Aim of the exercise — Taking each line of the material below in turn, count those containing the string "Optional". Provide the number alone.

Data listing —
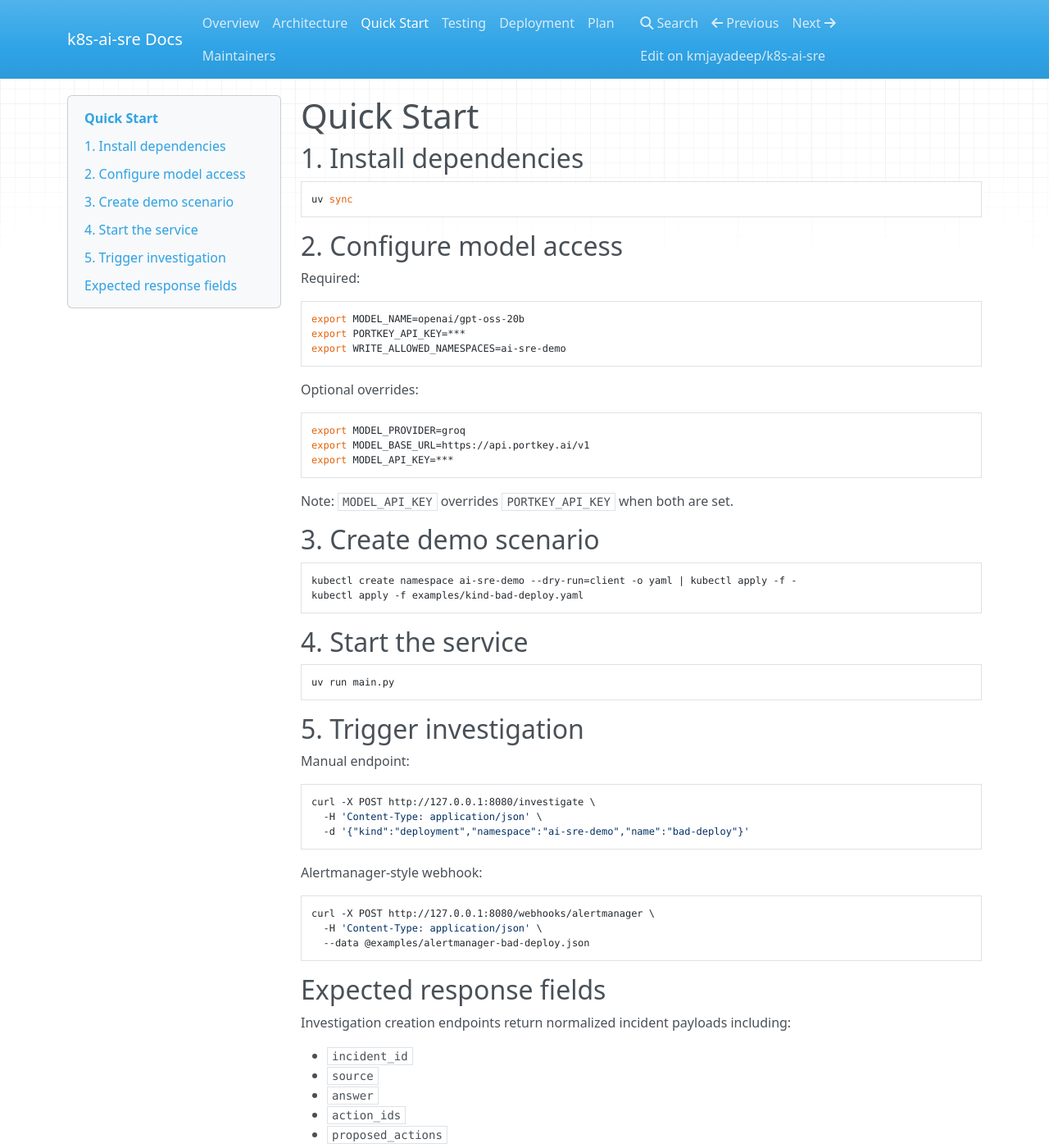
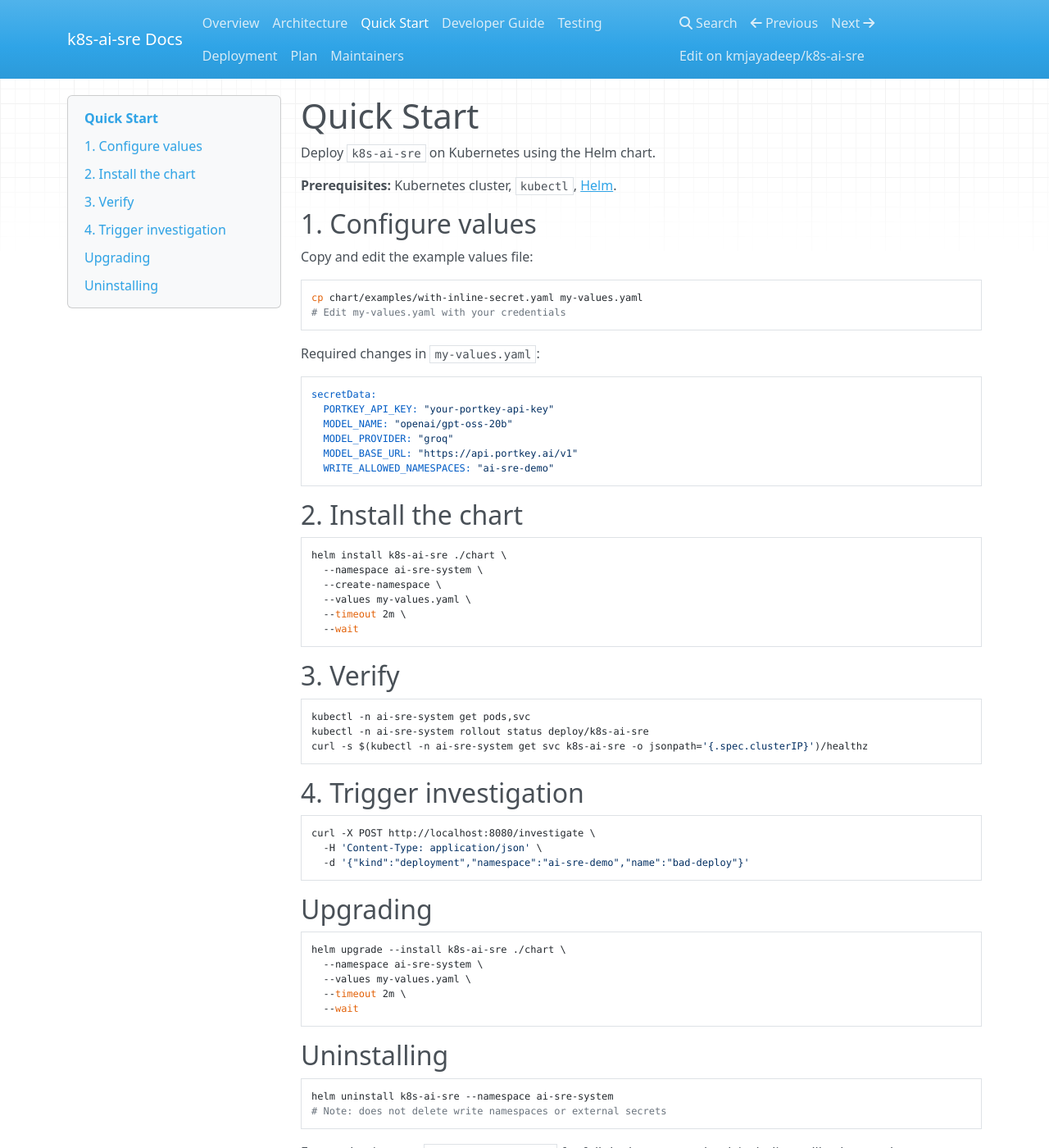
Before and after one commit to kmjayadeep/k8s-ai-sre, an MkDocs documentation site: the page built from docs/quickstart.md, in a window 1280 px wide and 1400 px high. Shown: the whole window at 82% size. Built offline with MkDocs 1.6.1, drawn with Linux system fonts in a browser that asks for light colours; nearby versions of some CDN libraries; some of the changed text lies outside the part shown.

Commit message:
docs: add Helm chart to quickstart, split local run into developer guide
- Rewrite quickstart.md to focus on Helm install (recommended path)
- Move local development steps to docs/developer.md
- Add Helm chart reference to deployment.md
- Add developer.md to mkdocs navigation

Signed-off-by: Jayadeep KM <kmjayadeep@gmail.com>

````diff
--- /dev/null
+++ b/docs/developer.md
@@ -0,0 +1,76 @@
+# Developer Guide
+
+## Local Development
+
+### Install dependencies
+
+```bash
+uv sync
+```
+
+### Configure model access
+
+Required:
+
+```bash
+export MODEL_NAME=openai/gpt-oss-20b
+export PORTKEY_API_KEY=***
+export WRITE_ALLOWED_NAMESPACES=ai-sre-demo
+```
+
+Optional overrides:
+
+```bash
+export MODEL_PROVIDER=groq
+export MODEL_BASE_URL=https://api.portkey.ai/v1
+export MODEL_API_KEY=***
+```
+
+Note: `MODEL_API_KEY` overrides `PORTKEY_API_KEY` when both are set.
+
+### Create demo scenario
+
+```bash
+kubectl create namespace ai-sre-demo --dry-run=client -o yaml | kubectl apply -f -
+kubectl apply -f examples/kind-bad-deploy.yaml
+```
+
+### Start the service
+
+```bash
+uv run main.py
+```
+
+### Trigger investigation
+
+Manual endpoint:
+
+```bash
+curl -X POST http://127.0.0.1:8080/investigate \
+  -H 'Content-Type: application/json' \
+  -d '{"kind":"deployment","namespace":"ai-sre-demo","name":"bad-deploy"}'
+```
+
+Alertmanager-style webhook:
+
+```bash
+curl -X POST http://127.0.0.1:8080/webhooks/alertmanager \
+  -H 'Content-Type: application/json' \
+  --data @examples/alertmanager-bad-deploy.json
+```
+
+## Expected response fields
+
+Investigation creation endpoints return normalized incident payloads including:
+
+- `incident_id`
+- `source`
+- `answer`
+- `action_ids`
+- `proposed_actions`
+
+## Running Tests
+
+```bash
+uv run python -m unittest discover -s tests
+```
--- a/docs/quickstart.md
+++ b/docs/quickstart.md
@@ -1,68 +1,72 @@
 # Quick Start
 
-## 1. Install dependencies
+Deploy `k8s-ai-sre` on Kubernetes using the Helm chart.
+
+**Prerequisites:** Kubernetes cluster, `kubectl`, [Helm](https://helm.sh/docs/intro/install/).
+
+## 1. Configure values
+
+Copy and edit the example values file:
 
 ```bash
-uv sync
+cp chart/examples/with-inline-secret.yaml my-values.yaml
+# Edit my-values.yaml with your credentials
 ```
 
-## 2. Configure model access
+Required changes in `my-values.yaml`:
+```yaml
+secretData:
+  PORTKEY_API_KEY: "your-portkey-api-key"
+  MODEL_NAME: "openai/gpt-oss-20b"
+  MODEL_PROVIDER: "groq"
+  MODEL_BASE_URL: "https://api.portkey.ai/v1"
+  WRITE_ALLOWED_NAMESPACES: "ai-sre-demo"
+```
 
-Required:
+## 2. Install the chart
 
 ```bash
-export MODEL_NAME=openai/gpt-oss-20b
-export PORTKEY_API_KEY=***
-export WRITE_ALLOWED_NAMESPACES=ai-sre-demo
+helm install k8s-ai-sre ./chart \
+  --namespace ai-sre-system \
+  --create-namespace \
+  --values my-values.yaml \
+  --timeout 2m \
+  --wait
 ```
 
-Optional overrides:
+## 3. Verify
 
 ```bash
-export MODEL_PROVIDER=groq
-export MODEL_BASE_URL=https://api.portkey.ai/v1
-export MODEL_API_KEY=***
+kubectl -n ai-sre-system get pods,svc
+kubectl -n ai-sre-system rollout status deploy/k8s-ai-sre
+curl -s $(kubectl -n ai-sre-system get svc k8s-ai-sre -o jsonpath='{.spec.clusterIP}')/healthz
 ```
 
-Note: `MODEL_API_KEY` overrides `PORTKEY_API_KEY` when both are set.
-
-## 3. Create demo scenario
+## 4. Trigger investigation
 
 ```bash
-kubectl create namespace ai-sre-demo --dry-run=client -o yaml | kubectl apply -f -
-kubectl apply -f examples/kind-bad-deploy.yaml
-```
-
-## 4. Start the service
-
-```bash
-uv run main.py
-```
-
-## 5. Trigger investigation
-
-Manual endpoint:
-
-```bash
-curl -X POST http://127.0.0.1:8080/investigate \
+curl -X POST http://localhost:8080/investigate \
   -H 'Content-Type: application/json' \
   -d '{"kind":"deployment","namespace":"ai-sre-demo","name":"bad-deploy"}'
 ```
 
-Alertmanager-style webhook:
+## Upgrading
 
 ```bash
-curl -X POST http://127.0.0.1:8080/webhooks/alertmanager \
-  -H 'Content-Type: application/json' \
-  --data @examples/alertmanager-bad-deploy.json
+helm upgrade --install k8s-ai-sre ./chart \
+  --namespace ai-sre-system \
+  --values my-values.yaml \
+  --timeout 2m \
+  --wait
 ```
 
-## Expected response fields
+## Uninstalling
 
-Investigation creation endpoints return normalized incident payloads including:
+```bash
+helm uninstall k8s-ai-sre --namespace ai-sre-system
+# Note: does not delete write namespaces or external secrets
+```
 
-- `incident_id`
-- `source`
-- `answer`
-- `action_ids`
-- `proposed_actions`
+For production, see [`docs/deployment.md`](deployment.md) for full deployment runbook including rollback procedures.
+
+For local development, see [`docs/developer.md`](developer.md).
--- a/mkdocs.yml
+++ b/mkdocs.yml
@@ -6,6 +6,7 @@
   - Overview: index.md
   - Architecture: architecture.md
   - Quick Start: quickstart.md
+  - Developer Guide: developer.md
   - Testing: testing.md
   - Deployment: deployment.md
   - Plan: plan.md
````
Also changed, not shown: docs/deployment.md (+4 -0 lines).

Solved exercise — 2